But the Nutter rhetoric clearly doesn’t reflect what’s happening on the ground at its Boston office. Of the firm’s 74 partners and 46 associates, there is not a single black or Hispanic to be found, according to data provided by the firm. Only one partner is a minority—an attorney who reports being in the “two or more races” category. There are two Asians, both of whom are associates.

“Honestly, we’re not where we want to be,” Manus says. “But it’s not for a lack of trying. We have been focused on these issues a long time.” That indeed is a common sentiment expressed by other law firms in Boston.

Diane Patrick, a partner at the largest law firm in Boston, Ropes & Gray, sums up the general state of diversity at the big law firms in Boston. “Among the major law firms in the city, it is not incredibly diverse in terms of attorneys of color,” says Patrick, wife of the governor.

This is particularly true, Patrick adds, for black and Hispanic lawyers. Patrick points to her own law firm, where she is one of two black partners and there are also two Hispanic partners out of a total of 135, according to data she provided. “I think we’re getting better, but we have a long way to go here in Boston,” she says.

Meanwhile, Patrick’s firm proudly an¬nounced in September that it is the recipient of the Thomas L. Sager Award, which “demonstrates…the highest sustained commitment to improving the hiring, retention, and promotion of women and diverse lawyers.”

Robert Harnais, vice president of the Massachusetts Association of Hispanic Attorneys and a solo practitioner in Quincy, questions the efficacy of what the law firms are doing to achieve diversity. “There are many firms trying their best, but something is clearly not working,” he says. “They need to take a step back and look at the real numbers here—they’re not good by any means.”

Choate Hall & Stewart provided data revealing that it has only one black, one Asian, and one Hispanic among its 87 partners. Margaret Marshall, the head of the firm’s diversity committee and former chief justice of the state’s Supreme Judicial Court, declined a request for an interview to discuss the numbers.

But Wendell Taylor, a black partner at WilmerHale, is not reluctant to speak out. His firm declined to provide detailed data, but CommonWealth assembled as best it could a racial breakdown of the firm by examining the photo gallery on Wilmer¬Hale’s website. Taylor confirmed the general accuracy of the data.

Meet the Author
“They’re terrible,” he says of the numbers. Referring to all the major Boston firms, Taylor says: “We’re trying to play catch up and we’re trying to combat some preconceived notions about the city, about the community, and whether or not Boston is a place where a person of color can start a career and be happy living here.”

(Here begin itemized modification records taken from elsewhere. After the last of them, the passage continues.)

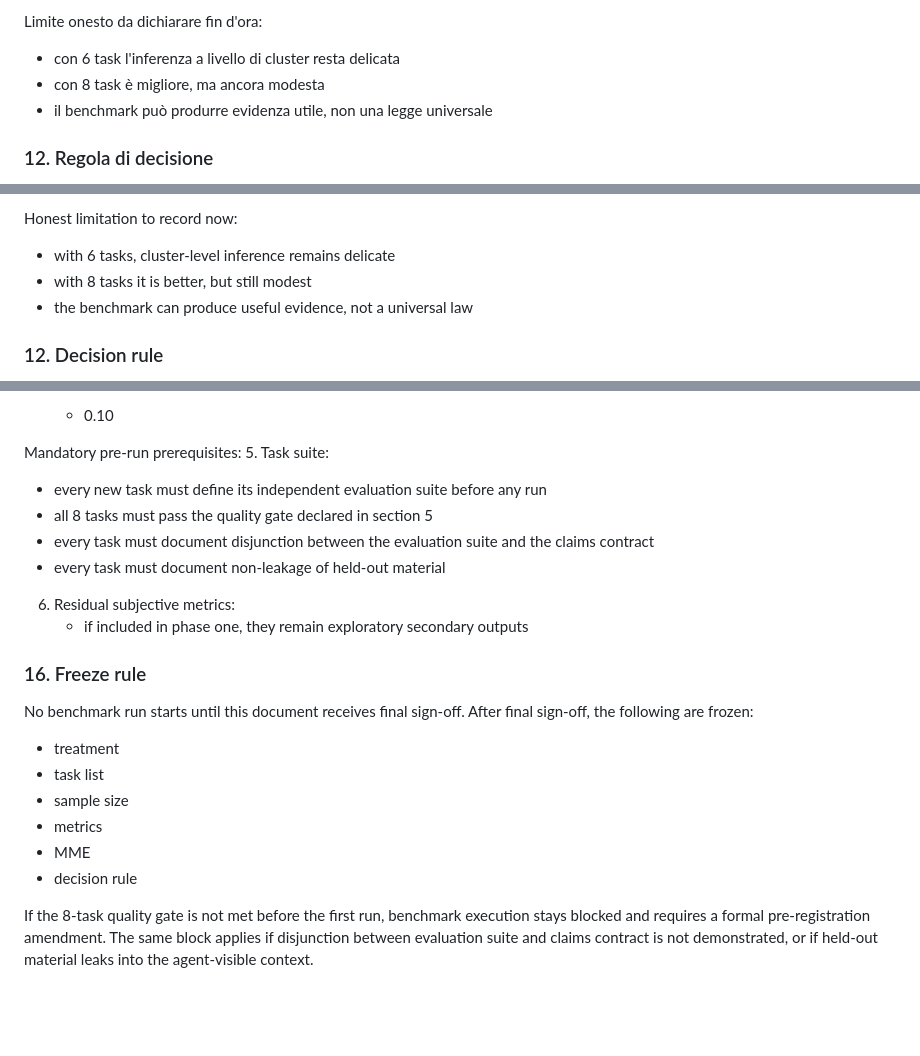
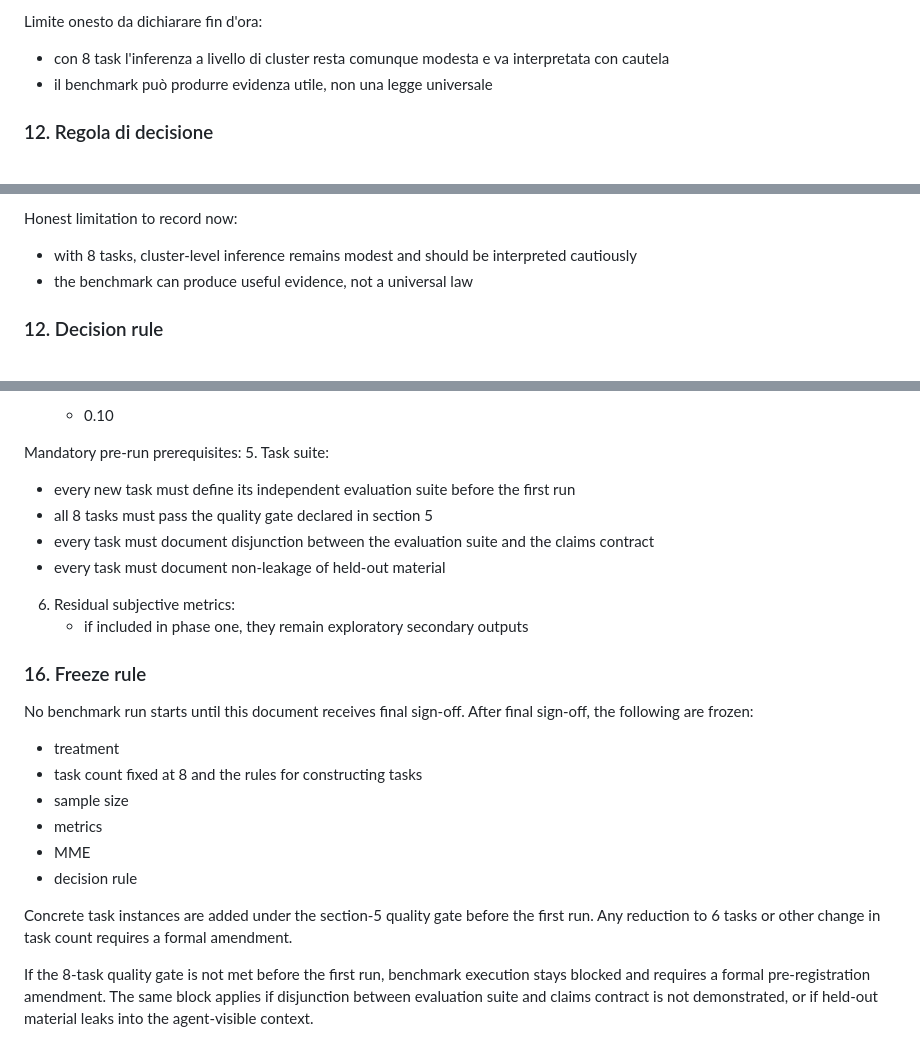
Before and after one commit to fabioscialanga/AgentHarness, a Markdown page: benchmarks/PREREGISTRATION.md, 3 parts joined by grey strips. Rendered like a GitHub page; blank space fills up the shorter version.

```diff
--- a/benchmarks/PREREGISTRATION.md
+++ b/benchmarks/PREREGISTRATION.md
@@ -273,8 +275,7 @@ Dati mancanti e fallimenti:
 - niente esclusioni post hoc, salvo hard invalidation dell'harness prima della partenza dell'agente, con motivo loggato
 
 Limite onesto da dichiarare fin d'ora:
-- con 6 task l'inferenza a livello di cluster resta delicata
-- con 8 task è migliore, ma ancora modesta
+- con 8 task l'inferenza a livello di cluster resta comunque modesta e va interpretata con cautela
 - il benchmark può produrre evidenza utile, non una legge universale
 
 ### 12. Regola di decisione
@@ -614,8 +620,7 @@ Missing data and failures:
 - no post-hoc exclusion except pre-registered hard invalidation of the harness before agent start, with logged reason
 
 Honest limitation to record now:
-- with 6 tasks, cluster-level inference remains delicate
-- with 8 tasks it is better, but still modest
+- with 8 tasks, cluster-level inference remains modest and should be interpreted cautiously
 - the benchmark can produce useful evidence, not a universal law
 
 ### 12. Decision rule
@@ -703,7 +708,7 @@ Frozen decisions:
 
 Mandatory pre-run prerequisites:
 5. Task suite:
-   - every new task must define its independent evaluation suite before any run
+   - every new task must define its independent evaluation suite before the first run
    - all 8 tasks must pass the quality gate declared in section 5
    - every task must document disjunction between the evaluation suite and the claims contract
    - every task must document non-leakage of held-out material
@@ -715,11 +720,14 @@ Mandatory pre-run prerequisites:
 No benchmark run starts until this document receives final sign-off.
 After final sign-off, the following are frozen:
 - treatment
-- task list
+- task count fixed at 8 and the rules for constructing tasks
 - sample size
 - metrics
 - MME
 - decision rule
 
+Concrete task instances are added under the section-5 quality gate before the first run.
+Any reduction to 6 tasks or other change in task count requires a formal amendment.
+
 If the 8-task quality gate is not met before the first run, benchmark execution stays blocked and requires a formal pre-registration amendment.
 The same block applies if disjunction between evaluation suite and claims contract is not demonstrated, or if held-out material leaks into the agent-visible context.
```
Also changed, not shown: other parts of benchmarks/PREREGISTRATION.md (+17 -10 lines).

Taylor indicates there are no quick fixes. “Let’s be candid,” he says. “I think it’s going to be a long time before the legal community reflects our general community.”